This wouldn’t be the first time music has inspired a computer game. Music is found in everything from corporate blockbusters like the Grand Theft Auto games, which include lots of great tunes, to smaller games, like pocketfruity.com and Kerrang Radio‘s collaboration on Stairway to 7. Other internet entrepreneurs have looked to Facebook and other social media for inspiration rather than games. The website muzikspace.com is a Caribbean online community where people can meet other music fans and share music, images and videos. An interesting project that is currently seeking funding on the crowd funding website Kickstarter is Trendy Reggae. This is a social utility for reggae and dancehall music fans to discover new music and gigs. The app was created by Tarique Smith (based out of New York) and Calvin Brown (based in Kingston) and you can help funding it until the end of Monday May 12th 2014. Another good reggae community site is reggaelution.com, so check that out too.
There are many other good reggae themed websites – and ours should surely be right at the top – and here is one of the best: For anyone who live in the UK or Europe generally, David Rodigan‘s site rodigan.com should be a saved your bookmarks. Rodigan is a legend in the UK where he has been DJing reggae since the 70s on the radio and live, he has even won the Champion Trophy at World Clash Reset in New York in 2012. This man has a serious passion for the music.
A few other websites you can try to find music, videos or to chat to fellow reggae fans are yardflex.com which has lots of news about Jamaica in general, but music in particular; dancehallreggae.com has loads of videos and lots of forums where fans can chat with others; if you’re just after a forum dancehallareaz.com forum is a great place to chat; and if you’re just after videos reggaetopten.com has lots of good stuff.

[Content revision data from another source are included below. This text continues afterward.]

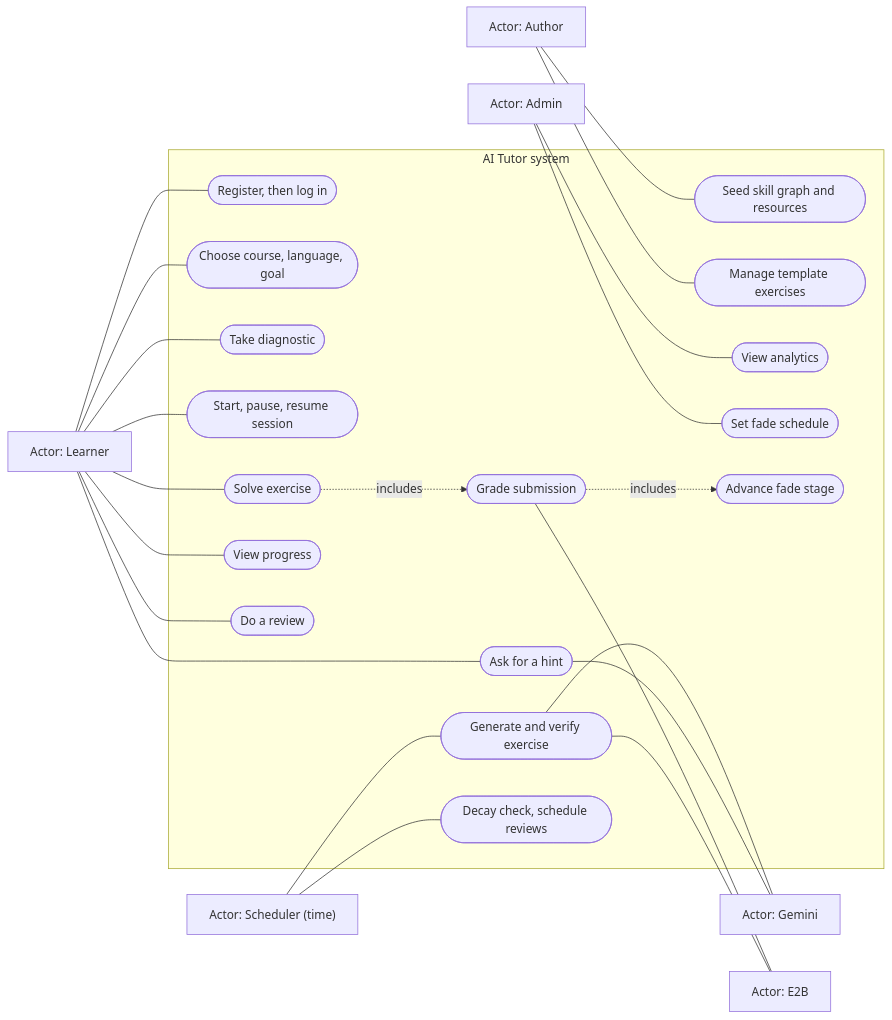
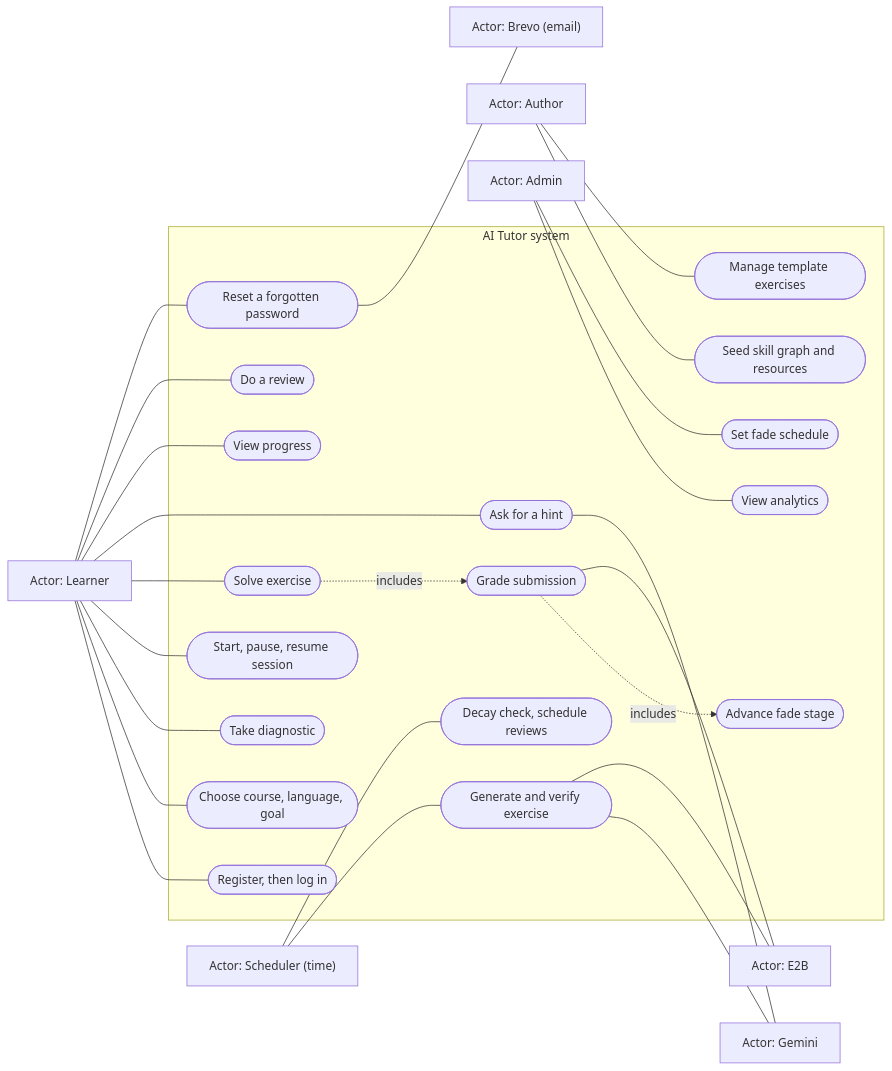
Before and after one commit to Nidanos/ai-tutor-platform: the third of 20 diagrams in DOCS/phase-3/MP3-Draft-Report.md, drawn with Mermaid. The commit also changed other lines of this file and 1 other file, not shown here.

Commit message:
docs: update Phase 3 report for password reset (25/25 endpoints, 180 tests)

````diff
--- a/DOCS/phase-3/MP3-Draft-Report.md
+++ b/DOCS/phase-3/MP3-Draft-Report.md
@@ -410,37 +420,40 @@
 ```mermaid
 flowchart LR
   Learner["Actor: Learner"]
   Author["Actor: Author"]
   Admin["Actor: Admin"]
   Clock["Actor: Scheduler (time)"]
   subgraph SYS["AI Tutor system"]
     U1(["Register, then log in"])
     U2(["Choose course, language, goal"])
     U3(["Take diagnostic"])
     U4(["Start, pause, resume session"])
     U5(["Solve exercise"])
     U6(["Ask for a hint"])
     U7(["View progress"])
     U8(["Do a review"])
     U9(["Seed skill graph and resources"])
     U10(["Manage template exercises"])
     U11(["View analytics"])
     U12(["Set fade schedule"])
     U13(["Generate and verify exercise"])
     U14(["Grade submission"])
     U15(["Decay check, schedule reviews"])
     U16(["Advance fade stage"])
+    U17(["Reset a forgotten password"])
   end
   Gemini["Actor: Gemini"]
   E2B["Actor: E2B"]
-  Learner --- U1 & U2 & U3 & U4 & U5 & U6 & U7 & U8
+  Brevo["Actor: Brevo (email)"]
+  Learner --- U1 & U2 & U3 & U4 & U5 & U6 & U7 & U8 & U17
   Author --- U9 & U10
   Admin --- U11 & U12
   Clock --- U13 & U15
   U5 -. includes .-> U14
   U14 -. includes .-> U16
   U14 --- E2B
   U13 --- Gemini
   U13 --- E2B
   U6 --- Gemini
+  U17 --- Brevo
 ```
````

Christopher Martin delivers a brand new single entitled “Secret Love (Creep)“. Christopher just finished up a New York promo run where he made stops for interviews at Sirius XM, Randy’s Reggae Radio and Radio Lily (Miss Lily’s), before his appearance as a Co-headliner at Irie Jam’s Ladies Ball Stage Show at the legendary night club Amazura in the heart of Jamaica Queens.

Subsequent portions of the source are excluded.